WASHINGTON – The State Department has revamped its warnings about the risks of traveling to other countries, in an effort to make them easier to understand, officials announced Wednesday.
The department changed the previous phrasing from the previous warnings and alerts, which some travelers found confusing, to a colored-number system of advisories with more explicit descriptions of what yielded the ranking.
Countries are now labeled No. 1 for taking normal precautions, No. 2 for using increased caution, No. 3 urging travelers to reconsider a trip and No. 4 for recommending against travel at that time. Specific threats will be described with summaries such as C for crime, T for terrorism and U for civil unrest.
“It is much more easily understandable,” said Michelle Bernier-Toth, acting deputy assistant secretary for overseas citizens services at the State Department’s bureau of consular affairs.
“This is the biggest overhaul that we’ve done in a very, very long time,” after some tinkering with language a decade ago, she said.
The purpose of the consular messages is to offer timely advice about destinations and activities overseas.
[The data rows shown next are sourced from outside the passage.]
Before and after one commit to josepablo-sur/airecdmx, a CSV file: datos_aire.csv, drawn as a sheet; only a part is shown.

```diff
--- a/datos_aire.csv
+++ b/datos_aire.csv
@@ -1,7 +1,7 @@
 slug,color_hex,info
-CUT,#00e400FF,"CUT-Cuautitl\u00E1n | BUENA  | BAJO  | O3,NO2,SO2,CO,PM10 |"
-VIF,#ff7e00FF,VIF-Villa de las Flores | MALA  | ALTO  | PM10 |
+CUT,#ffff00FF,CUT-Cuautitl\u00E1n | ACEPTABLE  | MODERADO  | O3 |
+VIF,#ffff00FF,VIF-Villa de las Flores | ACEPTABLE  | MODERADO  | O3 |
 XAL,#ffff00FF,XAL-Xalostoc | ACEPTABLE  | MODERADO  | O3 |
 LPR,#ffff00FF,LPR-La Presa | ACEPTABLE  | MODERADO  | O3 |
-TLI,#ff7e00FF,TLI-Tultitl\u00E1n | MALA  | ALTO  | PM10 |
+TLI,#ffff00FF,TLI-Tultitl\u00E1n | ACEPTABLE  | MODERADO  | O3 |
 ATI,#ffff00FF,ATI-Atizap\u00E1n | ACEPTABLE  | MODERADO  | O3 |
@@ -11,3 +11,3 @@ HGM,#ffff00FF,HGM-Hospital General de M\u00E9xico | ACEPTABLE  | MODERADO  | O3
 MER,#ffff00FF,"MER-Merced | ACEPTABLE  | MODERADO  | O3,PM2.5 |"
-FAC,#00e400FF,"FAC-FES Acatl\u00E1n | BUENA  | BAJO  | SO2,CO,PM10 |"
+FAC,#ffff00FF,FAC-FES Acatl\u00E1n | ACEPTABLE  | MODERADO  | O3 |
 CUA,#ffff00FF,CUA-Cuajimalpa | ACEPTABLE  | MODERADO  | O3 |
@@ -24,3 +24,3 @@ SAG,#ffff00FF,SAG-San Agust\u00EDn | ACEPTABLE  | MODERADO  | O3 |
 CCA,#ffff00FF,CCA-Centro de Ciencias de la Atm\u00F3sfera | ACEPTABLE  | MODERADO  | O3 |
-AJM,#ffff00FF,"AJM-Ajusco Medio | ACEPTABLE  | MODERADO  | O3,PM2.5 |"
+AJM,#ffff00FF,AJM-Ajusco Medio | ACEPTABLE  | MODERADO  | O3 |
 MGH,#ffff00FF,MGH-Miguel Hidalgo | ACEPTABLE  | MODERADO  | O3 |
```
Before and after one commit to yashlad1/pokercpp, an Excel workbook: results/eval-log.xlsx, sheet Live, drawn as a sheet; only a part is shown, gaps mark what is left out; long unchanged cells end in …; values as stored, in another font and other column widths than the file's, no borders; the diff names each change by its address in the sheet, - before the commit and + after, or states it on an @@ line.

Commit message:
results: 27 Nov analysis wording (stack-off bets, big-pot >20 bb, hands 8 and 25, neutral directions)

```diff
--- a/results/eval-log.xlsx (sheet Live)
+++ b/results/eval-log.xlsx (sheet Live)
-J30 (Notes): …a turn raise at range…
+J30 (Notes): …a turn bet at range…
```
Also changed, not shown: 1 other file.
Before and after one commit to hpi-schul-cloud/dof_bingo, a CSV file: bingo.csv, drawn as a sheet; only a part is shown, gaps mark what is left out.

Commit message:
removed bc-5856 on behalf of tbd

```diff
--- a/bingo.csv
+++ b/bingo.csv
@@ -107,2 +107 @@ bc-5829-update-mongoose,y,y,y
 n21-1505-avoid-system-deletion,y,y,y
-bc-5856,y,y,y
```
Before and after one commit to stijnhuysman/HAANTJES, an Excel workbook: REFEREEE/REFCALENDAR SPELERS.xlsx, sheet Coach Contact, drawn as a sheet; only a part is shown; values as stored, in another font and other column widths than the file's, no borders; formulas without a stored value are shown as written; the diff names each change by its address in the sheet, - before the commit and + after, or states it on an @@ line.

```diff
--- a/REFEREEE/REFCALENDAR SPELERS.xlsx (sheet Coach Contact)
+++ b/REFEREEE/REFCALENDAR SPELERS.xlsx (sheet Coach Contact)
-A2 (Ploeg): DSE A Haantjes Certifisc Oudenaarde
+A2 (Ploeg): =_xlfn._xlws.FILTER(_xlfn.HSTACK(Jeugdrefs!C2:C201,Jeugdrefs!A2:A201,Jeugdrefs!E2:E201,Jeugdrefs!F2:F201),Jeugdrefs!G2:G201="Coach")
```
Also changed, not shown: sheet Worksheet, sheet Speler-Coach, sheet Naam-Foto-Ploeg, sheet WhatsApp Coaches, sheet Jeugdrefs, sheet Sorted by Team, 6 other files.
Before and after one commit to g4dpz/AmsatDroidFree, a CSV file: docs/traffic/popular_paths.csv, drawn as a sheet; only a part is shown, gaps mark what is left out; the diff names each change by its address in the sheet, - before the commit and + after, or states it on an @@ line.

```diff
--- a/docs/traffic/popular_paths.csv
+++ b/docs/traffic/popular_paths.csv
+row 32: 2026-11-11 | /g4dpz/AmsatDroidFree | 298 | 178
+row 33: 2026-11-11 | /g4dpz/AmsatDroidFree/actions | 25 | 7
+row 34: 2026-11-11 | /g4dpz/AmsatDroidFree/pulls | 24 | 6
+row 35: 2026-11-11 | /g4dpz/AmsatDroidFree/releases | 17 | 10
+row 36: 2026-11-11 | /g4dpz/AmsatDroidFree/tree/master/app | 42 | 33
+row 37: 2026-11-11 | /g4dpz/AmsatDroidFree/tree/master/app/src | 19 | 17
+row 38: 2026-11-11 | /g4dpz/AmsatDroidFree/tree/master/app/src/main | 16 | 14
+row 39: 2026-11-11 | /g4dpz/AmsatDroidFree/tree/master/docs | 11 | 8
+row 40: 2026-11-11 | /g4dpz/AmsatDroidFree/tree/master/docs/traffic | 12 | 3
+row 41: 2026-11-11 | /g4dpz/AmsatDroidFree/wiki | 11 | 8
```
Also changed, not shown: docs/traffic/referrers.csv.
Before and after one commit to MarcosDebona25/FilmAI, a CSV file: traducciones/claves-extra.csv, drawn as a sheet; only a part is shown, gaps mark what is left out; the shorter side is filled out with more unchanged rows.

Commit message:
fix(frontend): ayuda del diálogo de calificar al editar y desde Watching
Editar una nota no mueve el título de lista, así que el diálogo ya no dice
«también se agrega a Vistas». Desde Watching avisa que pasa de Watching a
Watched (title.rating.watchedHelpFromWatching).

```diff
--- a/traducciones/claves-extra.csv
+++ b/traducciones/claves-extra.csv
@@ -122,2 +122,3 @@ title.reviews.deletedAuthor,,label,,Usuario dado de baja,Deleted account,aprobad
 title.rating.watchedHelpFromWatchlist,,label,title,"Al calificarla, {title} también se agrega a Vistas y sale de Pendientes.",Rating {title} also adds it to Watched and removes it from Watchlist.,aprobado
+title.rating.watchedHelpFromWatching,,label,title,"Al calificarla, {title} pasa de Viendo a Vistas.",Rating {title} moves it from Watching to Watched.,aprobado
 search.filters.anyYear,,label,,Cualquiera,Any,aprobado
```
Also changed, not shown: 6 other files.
Reviews are done annually for countries ranked No. 1 or 2, and every six months for No. 3 or 4, with more frequent reviews if events warrant.
But travelers were often confused on the difference between warnings and alerts, or between emergency and security messages, Bernier-Toth said.
“Sometimes our various documents were not readily understood," Bernier-Toth said. "Personally, I was tired of explaining the difference between a travel warning and a travel alert, even to some of my colleagues."
Now every country including Antarctica will have a travel advisory with plain-language terms about the risks and threats. But travelers might need some time to become familiar with the new format.
"I think there might be a bit of a learning curve," Bernier-Toth said.
The No. 4 countries with do-not-travel warnings include Afghanistan, Central African Republic, Iran, Iraq, Libya, Mali, North Korea, Somalia, South Sudan and Yemen.
The State Department can't prohibit U.S. citizens from traveling to a country, other than a passport restriction for North Korea, which requires a case-by-case waiver. But the advisories echo what the department tells its own workers about travel risks.
For example, Mexico is rated Level 2 overall, with increased caution urged because of crime. But five of the country’s states – Colima, Guerrero, Michoacan, Sinaloa and Tamaulipas – carry “do not travel” warnings because of violent crime and gang activity, with killings, kidnapping and trafficking in drugs and humans. Embassy workers are ordered not to travel in those regions.
"We wanted to make sure that the U.S. traveling public was aware of all those restrictions that we impose on ourselves," Bernier-Toth said.
Vacation destinations in Mexico such as the state of Baja California Sur, which includes Cabo San Lucas and San Jose del Cabo, and the state of Quintana Roo, which includes Cancun and Cozumel, are rated Level 2 with cautions to avoid flaunting wealth or while using banking machines.
Rodrigo Esponda, managing director of the Los Cabos Tourism Board, said his destination on the Pacific Coast had 16% growth in visitors during 2017 and has been growing since 2010, after recovering from a hurricane.
To keep the area safe and secure, public and private institutions have invested $47 million since August on a five-step plan that includes networking authorities with hotels and airlines to provide a rapid response to emergencies, beefing up surveillance and creating an elite military base scheduled to open by June.
“We have been heavily investing in security,” Esponda said. “Los Cabos is the fastest growing destination in Mexico and we are committed to continue being a safe and secure destination for national and international visitors.”
Cuba, which recently revived diplomatic ties with the U.S., was rated Level 3 because of an investigation of health attacks against diplomatic officials. The assessment of travel risks for that country hasn't changed, but Bernier-Toth cautioned that the reduction in embassy staffing means it will be more difficult to help travelers in an emergency.
"We did a very careful assessment," she said. "We have significantly reduced our staffing at our embassy in Havana."